  4. Hang in there! Love your blog, I think getting those feelings out in the open is a great way to hold it together.

    Good luck with playing music. Just persist, don't get frustrated and you'll be having fun in no time!

    I really recommend keeping a practice diary - it gives you a real sense of your progress, and does amazing things for your motivation.

    Also, have you thought about other instruments? If you've already tried guitar a couple of times it might not be for you. I used to play for a while, and then became jaded with it. It took me a while to realise I really wanted to play drums, and I haven't looked back since! No need to worry about noise - you'll be constantly playing on a rubber practice pad, and there's heaps of rooms in Tokyo you can hire out to practice in. Or there's electric drums... nothing beats the sound of an acoustic drum though. Or playing with other drummers!

    The deep malaise you describe reminds me of part of my time in Japan too. Isn't it eerie how sometimes you can be in a packed out space there, and it's quieter than a library. And the way people stoically deny or shyly retract from the glaring obvious, and constantly over-exaggerate. It used to do my head in, I was constantly lonely and all at sea as to what people around me really thought or felt. Fortunately there were some lovely and open people out there too though. My inner world just felt like a garden that was dying in a drought, and started to become a parched desert as I desperately hoped it would rain again.

    Especially now that I've got a great routine going with my music practice, it really feels like my soul is being nourished with the warmth it needs to get through the tough days. Hope you find that thing which makes your heart sing too. Its a shameless plug, but if you do think about drums check out Tommy Igoe's DVDs, he does an amazing job. All the best!!


  5. I feel the same way about cleaning and organizing. In fact, I'm miserable when I let things go.

    I didn't know you were from Australia. I have so many Aussie blog friends that I sometimes wonder if I live on the wrong continent. Of course, being friends on the net doesn't necessarily mean being friends in person, but it does interest me the number of Aussie bloggers I know.

  6. Thanks all for coming by and giving your thoughts, I appreciate it.

    @Jen - I had heard that there were a number of cherry blossoms in Washinton. The are planted fairly liberally all over Japan, and definitely liven up the place when they are in bloom.

    @Stephi - I try to be as disciplined as possible about things, keep to commitments as much as possible, be a man of my word, etc. I hope this will keep me slipping back down into the black hole yet again, and who know, I may even find myself happy someday?

    @Jojesek - I know what you mean. I think that we all do the best we can, sometimes it is a lot, sometimes it is not much. But I think being able to be satisfied with what we have managed to achieve may be more important than the actual achievement itself. I'm not there yet, but I have stopped beating myself up about things quite so much.

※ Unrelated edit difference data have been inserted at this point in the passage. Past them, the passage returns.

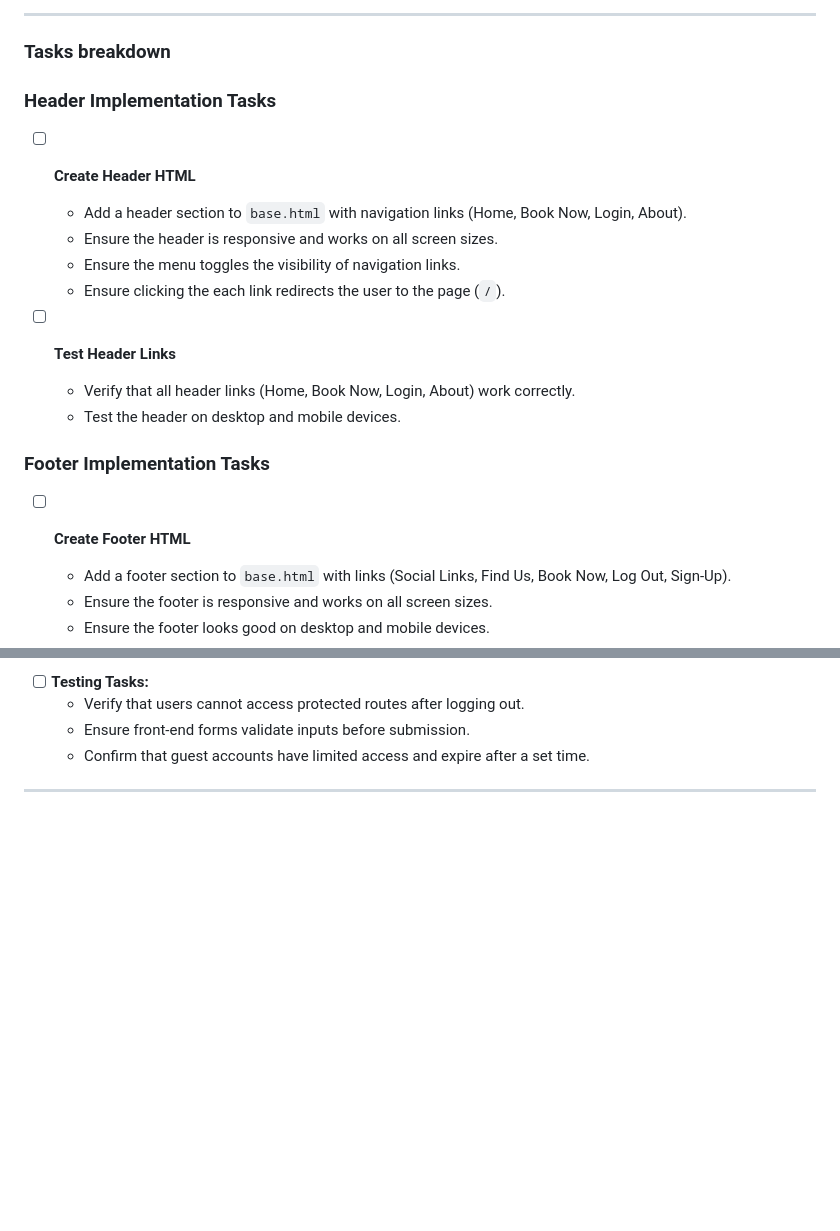
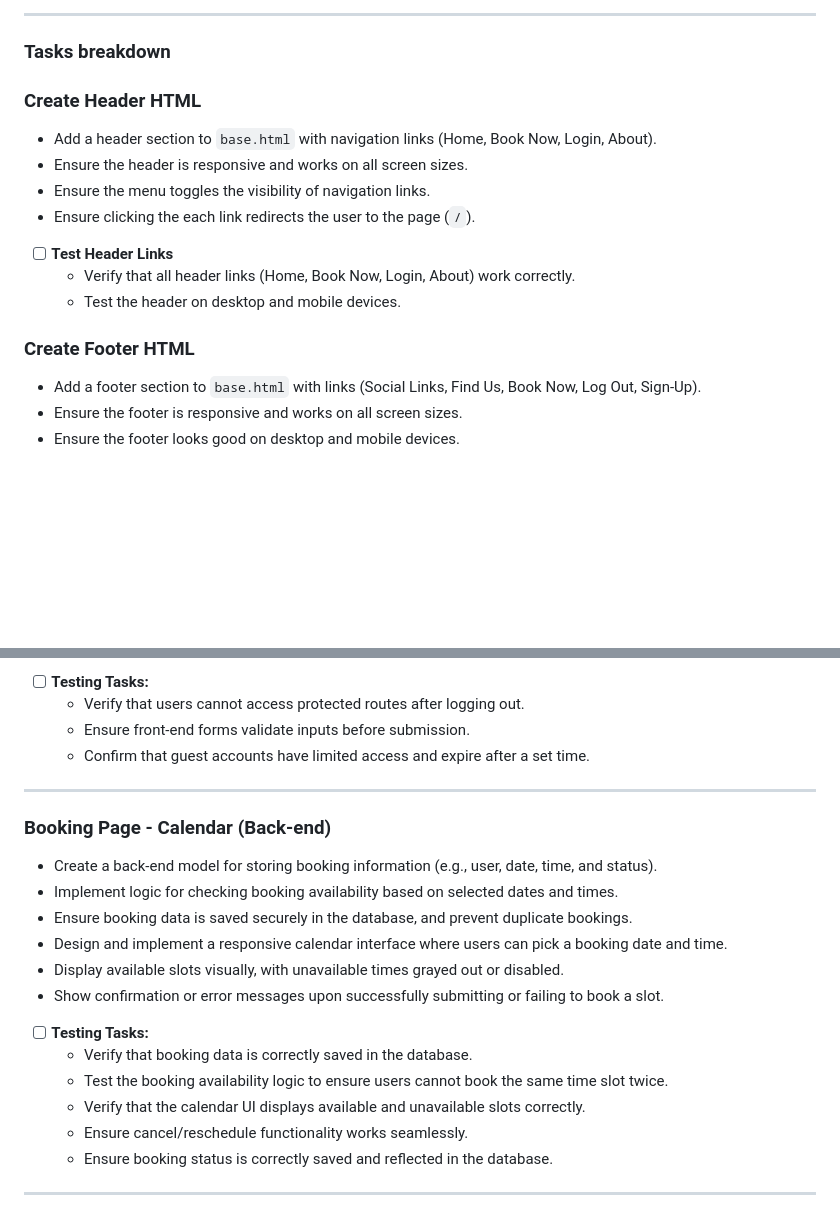
Before and after one commit to ZakariyeNor/FadeFinder, a Markdown page: feature.md, 2 parts joined by grey strips. Drawn GitHub-style; blank space fills up the shorter version.

```diff
--- a/feature.md
+++ b/feature.md
@@ -44,8 +44,8 @@ Below is the structure of the project, the user story specifictions or approved
 
 ### Tasks breakdown
 
-### Header Implementation Tasks
-- [ ] **Create Header HTML**
+
+### Create Header HTML
 
   - Add a header section to `base.html` with navigation links (Home, Book Now, Login, About).
   - Ensure the header is responsive and works on all screen sizes.
@@ -56,8 +56,8 @@ Below is the structure of the project, the user story specifictions or approved
   - Verify that all header links (Home, Book Now, Login, About) work correctly.
   - Test the header on desktop and mobile devices.
 
-### Footer Implementation Tasks
-- [ ] **Create Footer HTML**
+
+### Create Footer HTML
 
   - Add a footer section to `base.html` with links (Social Links, Find Us, Book Now, Log Out, Sign-Up).
   - Ensure the footer is responsive and works on all screen sizes.
@@ -119,3 +119,21 @@ Below is the structure of the project, the user story specifictions or approved
   - Confirm that guest accounts have limited access and expire after a set time.
 
 ---
+
+### Booking Page - Calendar (Back-end)
+
+  - Create a back-end model for storing booking information (e.g., user, date, time, and status).
+  - Implement logic for checking booking availability based on selected dates and times.
+  - Ensure booking data is saved securely in the database, and prevent duplicate bookings.
+  - Design and implement a responsive calendar interface where users can pick a booking date and time.
+  - Display available slots visually, with unavailable times grayed out or disabled.
+  - Show confirmation or error messages upon successfully submitting or failing to book a slot.
+
+- [ ] **Testing Tasks:**
+  - Verify that booking data is correctly saved in the database.
+  - Test the booking availability logic to ensure users cannot book the same time slot twice.
+  - Verify that the calendar UI displays available and unavailable slots correctly.
+  - Ensure cancel/reschedule functionality works seamlessly.
+  - Ensure booking status is correctly saved and reflected in the database.
+
+---
```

    @Anonymous/Mike - Thanks for coming by, I'm glad you liked the blog. it was interesting to hear your comments, and that part of your time in Japan had been somewhat similar.

    I don't think that I am really cut out to be a musician at all, regardless of the instrument. All I can say is that it does help me chill out a little if I play around with the guitar. I looked at a could of Tommy Igoe's clips on youtube, he seems very talented. Maybe I should look at drums at some stage - your comment reminds me a little of the film The Visitor with the man who tried endlessly to play the piano, before getting turned onto the drums.

    @Snow - I'm sometimes not sure if letting things go makes me miserable, or being miserable means I let things go. But either way, the two things are closely related, and given that I can't reach into my brain and switch it to "happy", but I can pick up my stuff of the floor, the floor option seems the better one.